LISTED ENTRIES -
BEGIN
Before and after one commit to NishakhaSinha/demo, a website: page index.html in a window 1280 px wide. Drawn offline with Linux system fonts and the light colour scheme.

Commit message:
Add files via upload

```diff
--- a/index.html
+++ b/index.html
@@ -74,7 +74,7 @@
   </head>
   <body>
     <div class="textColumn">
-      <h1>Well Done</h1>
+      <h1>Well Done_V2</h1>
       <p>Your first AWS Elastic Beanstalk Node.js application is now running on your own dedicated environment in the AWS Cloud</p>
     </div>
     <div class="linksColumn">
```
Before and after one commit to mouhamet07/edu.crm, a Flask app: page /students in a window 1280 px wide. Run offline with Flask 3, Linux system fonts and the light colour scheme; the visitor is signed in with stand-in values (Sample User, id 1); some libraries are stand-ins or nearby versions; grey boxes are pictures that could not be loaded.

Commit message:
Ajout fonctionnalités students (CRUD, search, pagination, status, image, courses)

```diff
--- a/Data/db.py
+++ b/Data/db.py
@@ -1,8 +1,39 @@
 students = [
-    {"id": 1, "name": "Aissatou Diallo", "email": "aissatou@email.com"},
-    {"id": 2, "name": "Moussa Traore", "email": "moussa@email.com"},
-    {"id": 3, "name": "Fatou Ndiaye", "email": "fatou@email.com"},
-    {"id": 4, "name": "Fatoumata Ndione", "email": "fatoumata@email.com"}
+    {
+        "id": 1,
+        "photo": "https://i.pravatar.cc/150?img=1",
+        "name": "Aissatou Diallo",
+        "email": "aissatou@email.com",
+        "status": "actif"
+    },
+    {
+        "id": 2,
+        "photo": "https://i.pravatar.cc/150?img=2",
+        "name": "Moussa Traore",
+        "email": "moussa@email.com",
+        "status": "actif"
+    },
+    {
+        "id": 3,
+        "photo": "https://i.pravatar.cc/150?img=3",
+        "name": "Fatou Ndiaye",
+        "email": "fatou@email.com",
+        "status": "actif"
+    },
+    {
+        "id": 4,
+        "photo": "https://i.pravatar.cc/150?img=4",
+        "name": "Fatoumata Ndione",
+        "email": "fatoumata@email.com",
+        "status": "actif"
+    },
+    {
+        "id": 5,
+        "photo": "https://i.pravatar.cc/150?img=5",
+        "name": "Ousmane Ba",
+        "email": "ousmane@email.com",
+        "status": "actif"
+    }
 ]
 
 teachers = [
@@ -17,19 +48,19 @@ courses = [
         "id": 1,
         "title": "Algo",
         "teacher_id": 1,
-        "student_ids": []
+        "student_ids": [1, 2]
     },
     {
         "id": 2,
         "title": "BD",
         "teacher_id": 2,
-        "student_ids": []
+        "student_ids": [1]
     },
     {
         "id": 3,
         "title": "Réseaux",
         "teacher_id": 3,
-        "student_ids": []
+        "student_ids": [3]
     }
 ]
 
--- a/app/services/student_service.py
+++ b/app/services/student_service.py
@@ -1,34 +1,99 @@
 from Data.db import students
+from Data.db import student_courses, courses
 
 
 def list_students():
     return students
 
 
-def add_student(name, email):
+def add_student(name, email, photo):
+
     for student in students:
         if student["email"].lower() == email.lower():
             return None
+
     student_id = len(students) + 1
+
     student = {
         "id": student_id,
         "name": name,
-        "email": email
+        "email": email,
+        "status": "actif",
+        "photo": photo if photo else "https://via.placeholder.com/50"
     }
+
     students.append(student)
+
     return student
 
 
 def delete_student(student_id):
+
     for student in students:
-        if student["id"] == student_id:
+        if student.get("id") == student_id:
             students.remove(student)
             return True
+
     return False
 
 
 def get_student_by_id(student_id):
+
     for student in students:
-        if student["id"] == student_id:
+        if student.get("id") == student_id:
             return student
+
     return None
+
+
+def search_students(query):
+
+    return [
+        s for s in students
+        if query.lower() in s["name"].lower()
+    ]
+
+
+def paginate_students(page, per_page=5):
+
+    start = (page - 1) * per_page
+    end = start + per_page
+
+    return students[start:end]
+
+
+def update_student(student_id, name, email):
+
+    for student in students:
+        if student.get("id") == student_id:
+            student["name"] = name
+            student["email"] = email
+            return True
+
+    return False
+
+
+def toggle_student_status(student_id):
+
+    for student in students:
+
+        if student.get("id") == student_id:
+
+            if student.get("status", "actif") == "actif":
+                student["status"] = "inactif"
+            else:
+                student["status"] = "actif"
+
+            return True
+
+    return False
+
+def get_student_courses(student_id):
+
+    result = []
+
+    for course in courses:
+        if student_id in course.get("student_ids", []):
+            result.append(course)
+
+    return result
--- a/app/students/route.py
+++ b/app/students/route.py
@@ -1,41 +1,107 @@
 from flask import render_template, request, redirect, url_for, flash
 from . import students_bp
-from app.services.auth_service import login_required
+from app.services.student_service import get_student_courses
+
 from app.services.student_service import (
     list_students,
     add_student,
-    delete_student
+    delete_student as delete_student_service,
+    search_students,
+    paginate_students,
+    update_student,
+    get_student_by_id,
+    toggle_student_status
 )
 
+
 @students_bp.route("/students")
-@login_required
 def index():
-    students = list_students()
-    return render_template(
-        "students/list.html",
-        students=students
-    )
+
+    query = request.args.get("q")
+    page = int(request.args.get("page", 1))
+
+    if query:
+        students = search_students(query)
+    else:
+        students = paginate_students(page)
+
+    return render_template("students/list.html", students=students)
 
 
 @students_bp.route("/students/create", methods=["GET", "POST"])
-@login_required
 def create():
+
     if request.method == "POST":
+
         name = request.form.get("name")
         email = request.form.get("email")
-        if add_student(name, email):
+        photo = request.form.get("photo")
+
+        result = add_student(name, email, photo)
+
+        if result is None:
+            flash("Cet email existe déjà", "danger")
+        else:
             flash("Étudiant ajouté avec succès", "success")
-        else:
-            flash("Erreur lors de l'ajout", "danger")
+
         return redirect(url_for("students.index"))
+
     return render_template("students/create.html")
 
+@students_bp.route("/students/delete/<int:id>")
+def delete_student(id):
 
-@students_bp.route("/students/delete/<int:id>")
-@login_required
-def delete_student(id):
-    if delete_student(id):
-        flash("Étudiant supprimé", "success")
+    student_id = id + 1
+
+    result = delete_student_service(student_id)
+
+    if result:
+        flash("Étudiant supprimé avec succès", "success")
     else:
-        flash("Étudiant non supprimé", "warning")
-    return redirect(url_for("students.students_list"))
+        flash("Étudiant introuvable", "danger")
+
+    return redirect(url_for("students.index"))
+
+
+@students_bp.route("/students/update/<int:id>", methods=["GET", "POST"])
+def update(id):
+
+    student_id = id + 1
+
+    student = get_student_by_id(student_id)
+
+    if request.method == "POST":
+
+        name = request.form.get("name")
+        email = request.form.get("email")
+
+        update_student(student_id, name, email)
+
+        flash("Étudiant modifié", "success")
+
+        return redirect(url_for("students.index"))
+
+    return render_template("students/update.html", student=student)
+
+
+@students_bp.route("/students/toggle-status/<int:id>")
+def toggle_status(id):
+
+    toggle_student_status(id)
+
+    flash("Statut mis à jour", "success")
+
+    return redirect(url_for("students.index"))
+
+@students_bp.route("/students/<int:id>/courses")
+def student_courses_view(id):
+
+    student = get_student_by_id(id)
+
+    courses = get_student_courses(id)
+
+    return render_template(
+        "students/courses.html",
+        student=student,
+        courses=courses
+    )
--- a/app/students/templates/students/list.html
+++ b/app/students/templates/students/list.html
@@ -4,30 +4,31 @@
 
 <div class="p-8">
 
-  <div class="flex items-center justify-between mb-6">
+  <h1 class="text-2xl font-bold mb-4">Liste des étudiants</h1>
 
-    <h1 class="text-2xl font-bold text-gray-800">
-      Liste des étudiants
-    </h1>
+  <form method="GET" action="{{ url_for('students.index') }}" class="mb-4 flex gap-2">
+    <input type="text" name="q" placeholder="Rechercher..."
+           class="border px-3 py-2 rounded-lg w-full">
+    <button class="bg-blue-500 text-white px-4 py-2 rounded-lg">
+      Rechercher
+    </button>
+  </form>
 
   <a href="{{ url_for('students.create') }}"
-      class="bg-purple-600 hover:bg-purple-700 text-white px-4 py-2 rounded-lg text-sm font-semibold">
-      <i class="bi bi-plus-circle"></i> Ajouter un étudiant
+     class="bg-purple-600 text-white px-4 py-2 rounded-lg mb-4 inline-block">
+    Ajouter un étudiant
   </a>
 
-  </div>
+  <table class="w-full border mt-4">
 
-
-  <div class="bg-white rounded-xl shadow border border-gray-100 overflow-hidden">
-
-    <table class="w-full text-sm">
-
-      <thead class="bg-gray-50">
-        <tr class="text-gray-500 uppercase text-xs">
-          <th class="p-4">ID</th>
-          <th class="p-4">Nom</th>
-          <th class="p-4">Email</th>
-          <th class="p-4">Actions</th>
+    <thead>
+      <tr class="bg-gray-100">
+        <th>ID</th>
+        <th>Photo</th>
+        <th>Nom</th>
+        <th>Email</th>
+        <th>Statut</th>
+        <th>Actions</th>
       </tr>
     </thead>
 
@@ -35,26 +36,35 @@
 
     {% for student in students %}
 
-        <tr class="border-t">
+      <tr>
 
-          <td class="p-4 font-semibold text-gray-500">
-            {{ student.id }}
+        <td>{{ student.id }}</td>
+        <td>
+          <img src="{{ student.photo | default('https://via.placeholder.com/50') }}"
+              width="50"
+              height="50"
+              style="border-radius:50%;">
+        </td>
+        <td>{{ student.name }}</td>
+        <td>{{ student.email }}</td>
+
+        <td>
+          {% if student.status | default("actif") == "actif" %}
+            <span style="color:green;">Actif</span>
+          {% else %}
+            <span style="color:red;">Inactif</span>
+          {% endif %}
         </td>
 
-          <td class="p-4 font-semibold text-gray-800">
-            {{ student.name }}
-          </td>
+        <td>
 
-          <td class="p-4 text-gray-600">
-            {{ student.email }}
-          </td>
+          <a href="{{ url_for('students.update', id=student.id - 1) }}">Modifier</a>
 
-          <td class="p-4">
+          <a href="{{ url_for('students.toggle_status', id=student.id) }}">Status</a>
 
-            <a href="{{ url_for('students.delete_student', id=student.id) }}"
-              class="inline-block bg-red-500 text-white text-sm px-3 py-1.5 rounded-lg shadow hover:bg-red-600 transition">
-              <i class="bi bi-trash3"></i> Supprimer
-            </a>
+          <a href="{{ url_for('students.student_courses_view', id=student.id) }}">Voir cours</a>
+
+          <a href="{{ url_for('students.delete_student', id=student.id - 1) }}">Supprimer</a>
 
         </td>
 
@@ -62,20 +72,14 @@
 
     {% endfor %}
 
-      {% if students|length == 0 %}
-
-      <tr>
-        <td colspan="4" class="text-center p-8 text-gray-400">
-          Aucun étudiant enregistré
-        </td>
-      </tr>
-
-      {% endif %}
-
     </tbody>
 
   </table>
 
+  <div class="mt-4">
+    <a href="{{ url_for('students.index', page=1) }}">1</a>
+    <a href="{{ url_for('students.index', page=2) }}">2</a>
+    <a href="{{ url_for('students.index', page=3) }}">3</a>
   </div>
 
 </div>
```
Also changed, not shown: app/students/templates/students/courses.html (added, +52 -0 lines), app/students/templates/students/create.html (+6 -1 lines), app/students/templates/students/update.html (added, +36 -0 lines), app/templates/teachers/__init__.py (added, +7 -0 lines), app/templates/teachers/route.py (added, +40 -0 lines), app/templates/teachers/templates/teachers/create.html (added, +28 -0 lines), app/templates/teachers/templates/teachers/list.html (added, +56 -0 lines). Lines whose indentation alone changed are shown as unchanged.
END
TASK PROMPT - Select and copy every line of the listing with the word "placeholder".

RESULT FOR THIS TASK -
+        "photo": photo if photo else "https://via.placeholder.com/50"
+    <input type="text" name="q" placeholder="Rechercher..."
+          <img src="{{ student.photo | default('https://via.placeholder.com/50') }}"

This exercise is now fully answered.